WHAT YOU HAVE TO DO
From the first line to the last, repeat the data exactly and drop the pictures.

RECORDS SUPPLIED
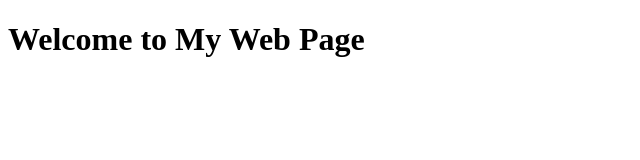
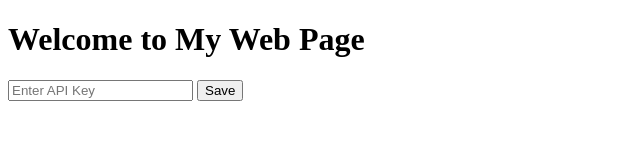
Before and after one commit to crstamps2/Livestream-Info-Updater, a plain HTML site: page index.html in a window 1280 px wide. Shown: the whole page, without its empty margins (0-640 px from the left). Drawn offline with Linux system fonts and the light colour scheme.

Commit message:
comment out need for google sign in, we are going with an api key route
add masked input field for api key, on save, stores in localstorage

```diff
--- a/index.html
+++ b/index.html
@@ -7,12 +7,22 @@
   <h1>Welcome to My Web Page</h1>
 
 
-  <script src="https://accounts.google.com/gsi/client" async defer></script>
+  <!-- <script src="https://accounts.google.com/gsi/client" async defer></script>
   <div id="g_id_onload"
         data-client_id="YOUR_CLIENT_ID"
         data-callback="handleCredentialResponse">
   </div>
   <div class="g_id_signin" data-type="standard"></div>
+   -->
 
+  <input type="password" id="api-key-input" placeholder="Enter API Key" />
+  <button onclick="saveApiKey()">Save</button>
+
+  <script>
+    function saveApiKey() {
+      var apiKey = document.getElementById("api-key-input").value;
+      localStorage.setItem("api-key", apiKey);
+    }
+  </script>
 </body>
 </html>
```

RESPONSE TO THE TASK
Before and after one commit to crstamps2/Livestream-Info-Updater, a plain HTML site: page index.html in a window 1280 px wide. Shown: the whole page, without its empty margins (0-640 px from the left). Drawn offline with Linux system fonts and the light colour scheme.

Commit message:
comment out need for google sign in, we are going with an api key route
add masked input field for api key, on save, stores in localstorage

```diff
--- a/index.html
+++ b/index.html
@@ -7,12 +7,22 @@
   <h1>Welcome to My Web Page</h1>
 
 
-  <script src="https://accounts.google.com/gsi/client" async defer></script>
+  <!-- <script src="https://accounts.google.com/gsi/client" async defer></script>
   <div id="g_id_onload"
         data-client_id="YOUR_CLIENT_ID"
         data-callback="handleCredentialResponse">
   </div>
   <div class="g_id_signin" data-type="standard"></div>
+   -->
 
+  <input type="password" id="api-key-input" placeholder="Enter API Key" />
+  <button onclick="saveApiKey()">Save</button>
+
+  <script>
+    function saveApiKey() {
+      var apiKey = document.getElementById("api-key-input").value;
+      localStorage.setItem("api-key", apiKey);
+    }
+  </script>
 </body>
 </html>
```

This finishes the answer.